In short, Trailhead is a great way to learn the platform. Not only is the content available presented in a logical and consistent manner, it actually tests you. Not just through questions, but through getting you to write code. It then connects to the Salesforce org you're developing in and actually runs your code to make sure you've completed the requirements. In my humble opininon this is the next best thing to having a person review your code, and obviously a lot faster meaning you don't get held up waiting before the next module. There is an aspect of gamification to the whole process too, where you earn badges and points as you progress through the content, right now I have 4000 points and 3 badges to my name, and hopefully I'll add some more of both this weekend.

Friday, January 30, 2015

The Book All Salesforce Developers Must Read

Read this, it's all but optional.
Last year I had the priviledge of being a technical reviewer for Andy Fawcett's WIP book, Force.com Enterprise Architecture, it was publised in September 2014. It's taken me a while to get around to writing about it, but if you're developing on the platform then you can't afford not to read this book.


Who The Book Is For


This book is primarily focused at developers on the Salesforce1 platform who are building ISV applications and dealing with the trials and tribulations that are managed packages.

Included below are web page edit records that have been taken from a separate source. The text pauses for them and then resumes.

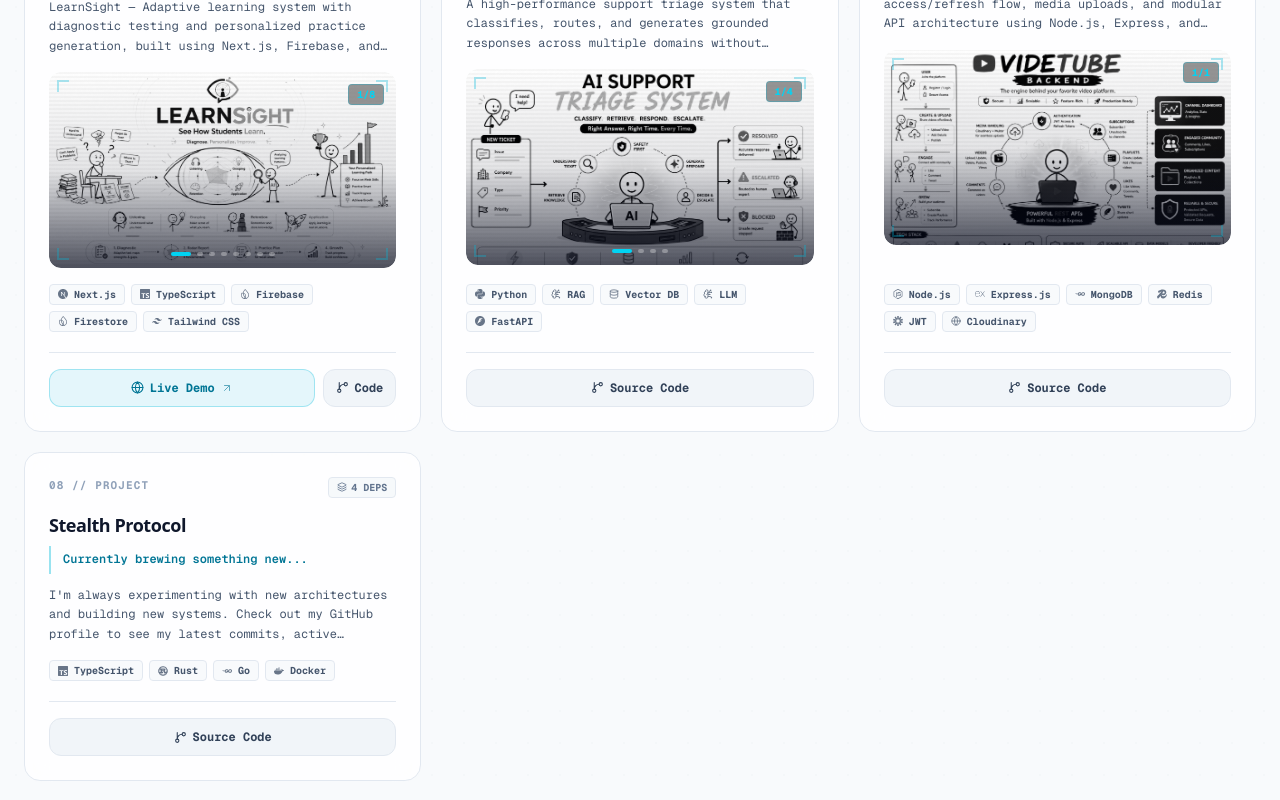
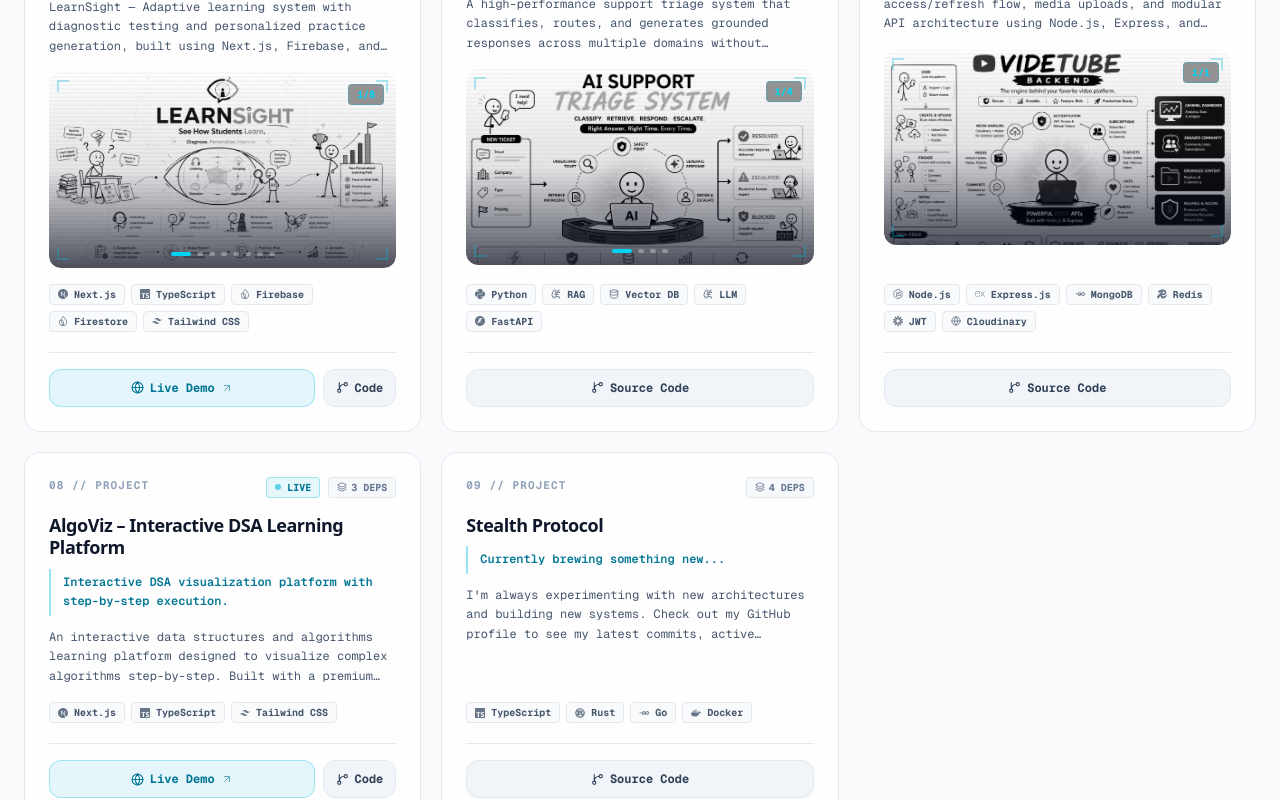
Before and after one commit to dipexplorer/PORTFOLIO, a Next.js app: page / in a window 1280 px wide. Shown: the part 9686-10486 px from the top of the page. Built offline with nearby package versions, Linux system fonts and the light colour scheme; no server answers; a web font is replaced by a local one.

Commit message:
feat: add AlgoViz project to portfolio

```diff
--- a/data/projects.ts
+++ b/data/projects.ts
@@ -180,6 +180,23 @@ export const projects: Project[] = [
         ]
     },
     {
+        title: "AlgoViz – Interactive DSA Learning Platform",
+        description:
+            "An interactive data structures and algorithms learning platform designed to visualize complex algorithms step-by-step. Built with a premium dark mode UI to enhance the learning experience for computer science concepts.",
+        tech: ["Next.js", "TypeScript", "Tailwind CSS"],
+        highlight:
+            "Interactive DSA visualization platform with step-by-step execution.",
+        github: "https://github.com/dipexplorer/algoviz",
+        liveUrl: "https://algoviz-red.vercel.app/",
+        image: "",
+        images: [],
+        features: [
+            "Step-by-step algorithm visualization",
+            "Interactive data structure manipulation",
+            "Premium dark mode dashboard layout"
+        ]
+    },
+    {
         title: "Stealth Protocol",
         description:
             "I'm always experimenting with new architectures and building new systems. Check out my GitHub profile to see my latest commits, active repositories, and ongoing open-source contributions.",
```
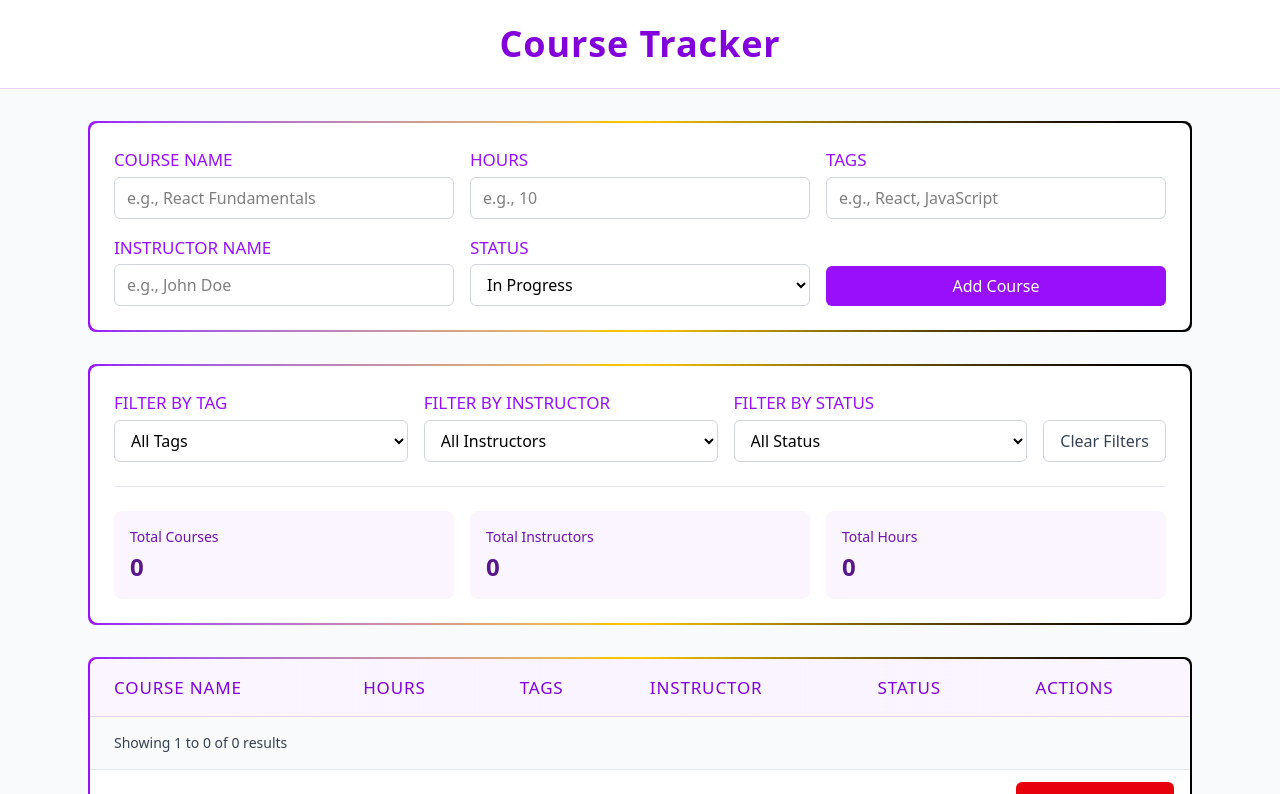
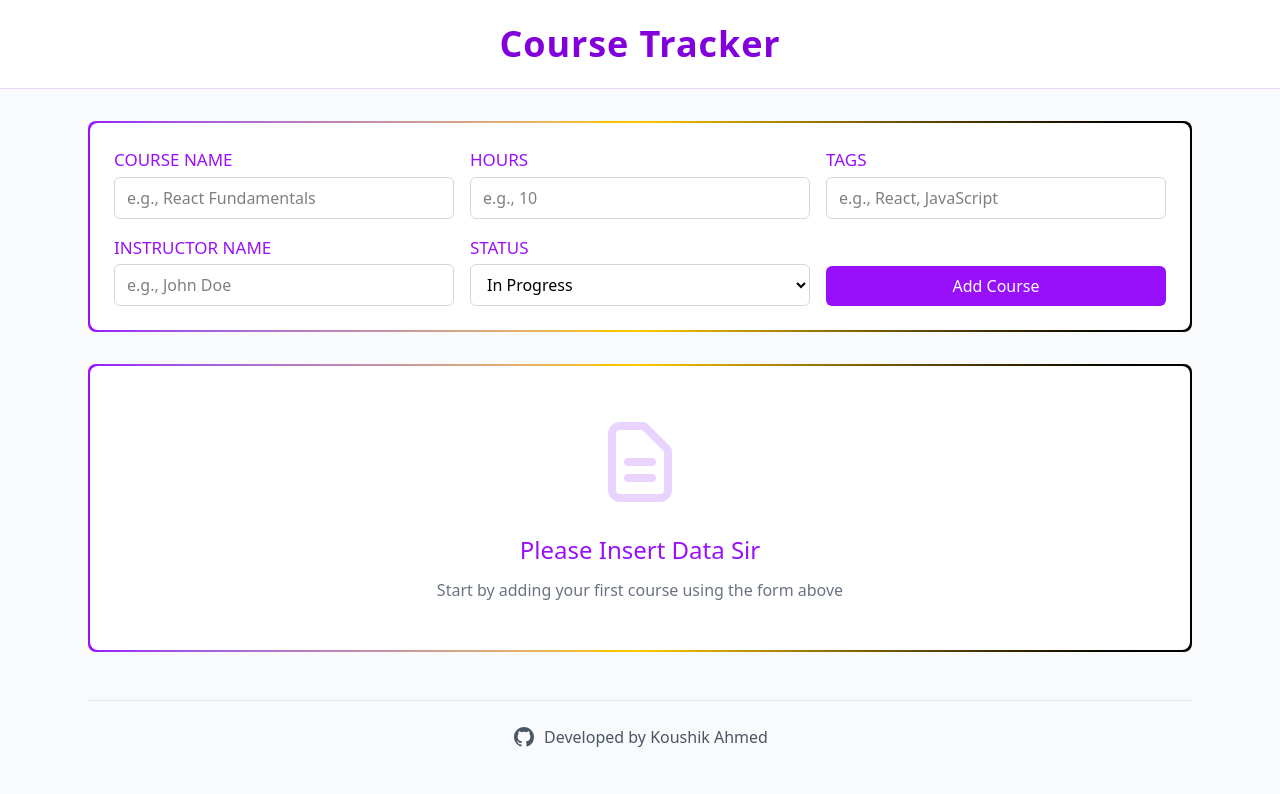
Before and after one commit to devkoushiik/course_tracker, a Next.js app: page / in a window 1280 px wide. Shown: the top 794 px of the page. Built offline with nearby package versions, Linux system fonts and the light colour scheme.

Commit message:
message added

```diff
--- a/app/components/CourseForm.tsx
+++ b/app/components/CourseForm.tsx
@@ -353,6 +353,20 @@ const CourseForm = () => {
         </div>
       </div>
 
+      {courses.length === 0 ? (
+        <div className="relative p-[2px] rounded-lg bg-gradient-to-r from-purple-600 via-yellow-400 to-black">
+          <div className="bg-white rounded-lg p-12">
+            <div className="flex flex-col items-center justify-center text-gray-500">
+              <svg className="w-24 h-24 mb-6 text-purple-200" fill="none" stroke="currentColor" viewBox="0 0 24 24">
+                <path strokeLinecap="round" strokeLinejoin="round" strokeWidth="2" d="M9 12h6m-6 4h6m2 5H7a2 2 0 01-2-2V5a2 2 0 012-2h5.586a1 1 0 01.707.293l5.414 5.414a1 1 0 01.293.707V19a2 2 0 01-2 2z" />
+              </svg>
+              <p className="text-2xl font-medium text-purple-600">Please Insert Data Sir</p>
+              <p className="mt-3 text-base">Start by adding your first course using the form above</p>
+            </div>
+          </div>
+        </div>
+      ) : (
+        <>
           {/* Filters Section */}
           <div className="relative p-[2px] rounded-lg bg-gradient-to-r from-purple-600 via-yellow-400 to-black mb-8">
             <div className="bg-white rounded-lg p-6">
@@ -595,6 +609,8 @@ const CourseForm = () => {
               </div>
             </div>
           </div>
+        </>
+      )}
 
       {/* Warning Modal */}
       {showWarning && (
```
Lines whose indentation alone changed are shown as unchanged.
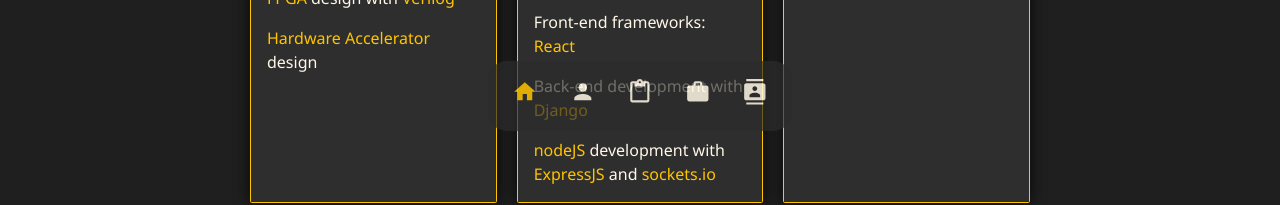
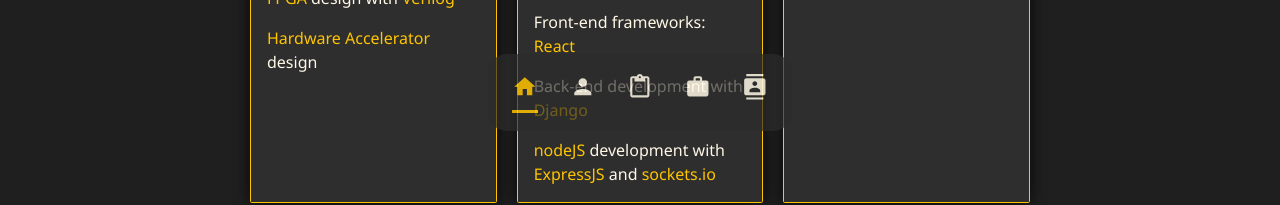
Before and after one commit to iamchenjiajun/iamchenjiajun.github.io, a React (Create React App) app: page / in a window 1280 px wide. Shown: the part 637-842 px from the top of the page. Built offline with nearby package versions, Linux system fonts and the light colour scheme; the HTML template or start-up script is replaced by a standard one.

Commit message:
Update dynamic nav style

```diff
--- a/src/components/page/Nav/nav.css
+++ b/src/components/page/Nav/nav.css
@@ -26,7 +26,14 @@
     opacity: calc(100%);
 }
 
+.nav__contents li {
+    display: flex;
+    justify-content: center;
+    align-items: center;
+}
+
 .nav__item {
+    display: block;
     border-radius: 0.6rem;
     text-align: center;
     box-sizing: border-box;
@@ -35,6 +42,21 @@
     font-size: 1.6rem;
 }
 
+.nav__item::after {
+    content: "";
+    display: block;
+    background: transparent;
+    height: 0.2rem;
+    width: 0.2rem;
+    margin: auto;
+    transition: var(--transition);
+}
+
+.selected.nav__item::after {
+    width: 100%;
+    background: var(--accent-color);
+}
+
 .selected {
     color: var(--accent-color);
 }
```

That said, it should be emphasised that a solid 90% of the content is relevant to all developers on the platform, and even curious admins should not shy away from it; there are some great hints on how to get the most out of the standard platform features which do not require code.

Friday, January 9, 2015

Add a Salesforce Console Component To Your App, Part 2

Ok, so you've read part one of this two-parter and you've got a console component that puts your Visualforce page into the Salesforce console, so what's next? Well all of the integration with the console itself is done via a Javascript API, so as always reading the documentation is a great place to start. It's broken down neatly into sections for different styles of interaction, but I want to call out some of the basics here so that you can get struck straight in (because the deep end is always fun, right?).


Are You In?


First up, it's probably a good idea to find out if our page is indeed being viewed in the console, and as you'd expect (or at least hope) it's very easy to find that out. First we have to include a script in the Visualforce page that provide access to the console API:

<script src="/support/console/32.0/integration.js" type="text/javascript"></script>

Now, in our own Javascript we can call the rather conveniently named function, isInConsole(). Care to guess how that function works? It's pretty much (I've not checked everything) the only function in this API that is synchronous, everything else uses callbacks.

<script type="text/javascript">

    if(sforce.console.isInConsole())
    {
        console.log('Hello, Console!');
    }
</script>

Friday, December 12, 2014

Add a Salesforce Console Component To Your App, Part 1

The Salesforce console (originally service, and now sales as well) is something that's always been on my radar but not something I'd ever used until last week. If that sounds like a familiar story then I really do urge you to check it out, a little customisation and there's a good chance you'll find it suits your work patterns better than the regular UI, and if it's not something you've considered for your app, you really should do.

Over the last week I've been adding console support to both CrowdGuide and Ring My Bell, and at first I found things a little confusing as it turns out there's not a heap of developer-focused information out there, so I'm writing up this short list of pointers to help others get started on the same path.

Ring My Bell in the Salesforce Console